[Start of section]

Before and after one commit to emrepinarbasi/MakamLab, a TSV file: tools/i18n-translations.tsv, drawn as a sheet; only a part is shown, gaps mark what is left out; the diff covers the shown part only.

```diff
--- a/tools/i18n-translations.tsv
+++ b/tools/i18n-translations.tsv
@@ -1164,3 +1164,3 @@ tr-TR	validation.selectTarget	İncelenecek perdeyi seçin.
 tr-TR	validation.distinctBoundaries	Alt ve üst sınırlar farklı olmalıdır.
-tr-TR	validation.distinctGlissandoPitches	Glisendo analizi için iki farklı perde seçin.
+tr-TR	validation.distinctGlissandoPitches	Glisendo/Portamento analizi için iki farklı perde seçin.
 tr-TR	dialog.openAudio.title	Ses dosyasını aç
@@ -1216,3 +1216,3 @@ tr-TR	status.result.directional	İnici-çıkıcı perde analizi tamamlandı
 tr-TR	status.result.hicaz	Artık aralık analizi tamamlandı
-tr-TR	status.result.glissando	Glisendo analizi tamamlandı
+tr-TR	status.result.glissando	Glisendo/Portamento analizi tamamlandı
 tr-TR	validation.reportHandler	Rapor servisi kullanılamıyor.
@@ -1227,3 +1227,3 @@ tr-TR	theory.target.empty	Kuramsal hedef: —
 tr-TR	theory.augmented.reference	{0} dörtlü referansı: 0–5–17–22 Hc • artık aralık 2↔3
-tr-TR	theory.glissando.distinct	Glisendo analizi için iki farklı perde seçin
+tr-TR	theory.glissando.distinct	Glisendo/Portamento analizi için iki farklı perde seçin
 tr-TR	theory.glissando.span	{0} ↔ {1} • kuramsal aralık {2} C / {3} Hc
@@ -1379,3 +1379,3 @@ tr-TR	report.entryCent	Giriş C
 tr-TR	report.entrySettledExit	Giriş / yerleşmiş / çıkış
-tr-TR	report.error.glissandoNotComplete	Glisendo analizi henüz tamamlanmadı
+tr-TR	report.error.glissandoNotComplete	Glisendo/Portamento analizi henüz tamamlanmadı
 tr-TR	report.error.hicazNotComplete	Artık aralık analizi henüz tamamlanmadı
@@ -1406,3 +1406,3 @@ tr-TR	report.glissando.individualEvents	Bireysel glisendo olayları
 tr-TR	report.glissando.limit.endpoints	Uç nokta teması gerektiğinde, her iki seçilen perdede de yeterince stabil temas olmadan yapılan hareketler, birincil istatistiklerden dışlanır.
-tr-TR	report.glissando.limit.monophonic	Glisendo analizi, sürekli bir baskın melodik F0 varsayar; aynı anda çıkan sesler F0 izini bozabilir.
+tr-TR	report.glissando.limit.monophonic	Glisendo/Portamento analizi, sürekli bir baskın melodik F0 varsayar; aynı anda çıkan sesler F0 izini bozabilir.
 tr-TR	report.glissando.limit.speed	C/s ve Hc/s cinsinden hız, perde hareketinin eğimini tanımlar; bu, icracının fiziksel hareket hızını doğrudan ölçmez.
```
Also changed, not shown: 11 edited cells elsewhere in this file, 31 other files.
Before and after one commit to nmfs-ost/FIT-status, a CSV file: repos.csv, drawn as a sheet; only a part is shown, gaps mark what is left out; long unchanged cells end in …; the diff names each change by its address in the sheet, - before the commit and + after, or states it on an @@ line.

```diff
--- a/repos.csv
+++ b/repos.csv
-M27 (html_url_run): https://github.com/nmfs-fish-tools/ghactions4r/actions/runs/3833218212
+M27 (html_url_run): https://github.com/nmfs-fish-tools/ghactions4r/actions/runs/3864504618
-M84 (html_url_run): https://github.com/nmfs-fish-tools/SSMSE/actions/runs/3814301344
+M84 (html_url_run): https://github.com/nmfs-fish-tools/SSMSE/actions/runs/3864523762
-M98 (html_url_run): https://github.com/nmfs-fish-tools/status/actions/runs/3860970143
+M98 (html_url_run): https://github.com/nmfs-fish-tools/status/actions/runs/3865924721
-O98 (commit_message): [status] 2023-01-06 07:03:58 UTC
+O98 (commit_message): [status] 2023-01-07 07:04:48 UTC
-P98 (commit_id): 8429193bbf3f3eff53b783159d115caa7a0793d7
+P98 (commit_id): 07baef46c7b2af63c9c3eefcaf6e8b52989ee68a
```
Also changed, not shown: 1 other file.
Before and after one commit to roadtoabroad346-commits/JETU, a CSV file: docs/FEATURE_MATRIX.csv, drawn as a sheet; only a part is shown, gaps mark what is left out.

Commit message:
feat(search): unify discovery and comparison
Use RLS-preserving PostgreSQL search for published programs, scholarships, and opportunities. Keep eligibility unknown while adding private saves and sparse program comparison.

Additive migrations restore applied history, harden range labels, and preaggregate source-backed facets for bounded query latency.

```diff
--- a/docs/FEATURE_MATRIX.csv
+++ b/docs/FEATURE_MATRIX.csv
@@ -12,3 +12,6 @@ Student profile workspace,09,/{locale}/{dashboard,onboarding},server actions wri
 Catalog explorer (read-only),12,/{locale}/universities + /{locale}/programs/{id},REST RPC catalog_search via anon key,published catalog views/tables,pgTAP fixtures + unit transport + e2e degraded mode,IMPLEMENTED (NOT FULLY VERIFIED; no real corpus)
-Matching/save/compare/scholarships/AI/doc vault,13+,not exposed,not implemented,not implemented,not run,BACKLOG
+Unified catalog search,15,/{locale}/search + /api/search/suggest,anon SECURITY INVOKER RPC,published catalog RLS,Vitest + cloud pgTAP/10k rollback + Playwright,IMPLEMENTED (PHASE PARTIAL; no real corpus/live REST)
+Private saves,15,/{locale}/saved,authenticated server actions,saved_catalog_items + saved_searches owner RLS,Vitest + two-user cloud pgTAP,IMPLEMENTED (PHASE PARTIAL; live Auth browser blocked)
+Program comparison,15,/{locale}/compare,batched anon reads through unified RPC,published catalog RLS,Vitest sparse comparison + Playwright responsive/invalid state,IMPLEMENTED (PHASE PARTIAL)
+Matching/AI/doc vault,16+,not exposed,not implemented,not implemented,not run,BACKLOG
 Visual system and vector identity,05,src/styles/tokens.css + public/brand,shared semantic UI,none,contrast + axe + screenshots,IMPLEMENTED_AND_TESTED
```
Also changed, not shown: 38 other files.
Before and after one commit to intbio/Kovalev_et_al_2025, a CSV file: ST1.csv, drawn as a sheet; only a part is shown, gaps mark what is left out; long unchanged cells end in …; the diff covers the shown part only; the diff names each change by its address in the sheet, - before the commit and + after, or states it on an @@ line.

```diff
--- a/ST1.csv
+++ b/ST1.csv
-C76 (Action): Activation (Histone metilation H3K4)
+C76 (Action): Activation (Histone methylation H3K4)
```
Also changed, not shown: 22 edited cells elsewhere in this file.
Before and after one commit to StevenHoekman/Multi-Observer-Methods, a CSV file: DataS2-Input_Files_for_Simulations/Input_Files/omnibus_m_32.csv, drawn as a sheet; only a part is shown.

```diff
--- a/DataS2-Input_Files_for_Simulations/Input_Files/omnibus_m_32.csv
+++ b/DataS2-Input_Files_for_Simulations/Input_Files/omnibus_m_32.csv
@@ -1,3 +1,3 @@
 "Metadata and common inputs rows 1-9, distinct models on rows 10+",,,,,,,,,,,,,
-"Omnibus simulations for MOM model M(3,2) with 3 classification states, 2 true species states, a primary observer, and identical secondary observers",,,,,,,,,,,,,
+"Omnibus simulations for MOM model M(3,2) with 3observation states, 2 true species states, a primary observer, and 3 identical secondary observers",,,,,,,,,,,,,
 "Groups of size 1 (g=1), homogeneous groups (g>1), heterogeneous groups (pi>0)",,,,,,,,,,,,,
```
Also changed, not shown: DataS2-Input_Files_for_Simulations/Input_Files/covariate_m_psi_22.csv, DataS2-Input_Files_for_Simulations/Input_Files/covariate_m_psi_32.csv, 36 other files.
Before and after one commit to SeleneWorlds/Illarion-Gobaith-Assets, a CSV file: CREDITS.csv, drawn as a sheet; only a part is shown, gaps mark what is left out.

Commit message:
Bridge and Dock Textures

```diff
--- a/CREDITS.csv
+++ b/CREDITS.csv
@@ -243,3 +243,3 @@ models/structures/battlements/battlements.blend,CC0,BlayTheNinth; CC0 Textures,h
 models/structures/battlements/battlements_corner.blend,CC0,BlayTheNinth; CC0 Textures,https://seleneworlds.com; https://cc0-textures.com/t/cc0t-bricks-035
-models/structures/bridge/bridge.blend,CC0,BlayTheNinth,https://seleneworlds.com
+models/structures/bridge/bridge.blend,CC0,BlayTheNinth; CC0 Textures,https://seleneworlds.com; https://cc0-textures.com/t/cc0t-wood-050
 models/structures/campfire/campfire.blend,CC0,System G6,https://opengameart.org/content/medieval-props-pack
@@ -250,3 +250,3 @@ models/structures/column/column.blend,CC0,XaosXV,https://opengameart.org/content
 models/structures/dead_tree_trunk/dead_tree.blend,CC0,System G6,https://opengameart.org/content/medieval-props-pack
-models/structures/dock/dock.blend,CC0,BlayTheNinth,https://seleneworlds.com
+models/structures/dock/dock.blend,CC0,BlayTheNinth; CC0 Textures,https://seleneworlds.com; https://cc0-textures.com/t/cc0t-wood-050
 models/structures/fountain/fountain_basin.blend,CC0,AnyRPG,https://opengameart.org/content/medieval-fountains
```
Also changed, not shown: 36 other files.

[End of section]

# What is needed
Each line with the string "Playwright" counts once; report how many such lines the material has, as a bare number.

# Written reply
2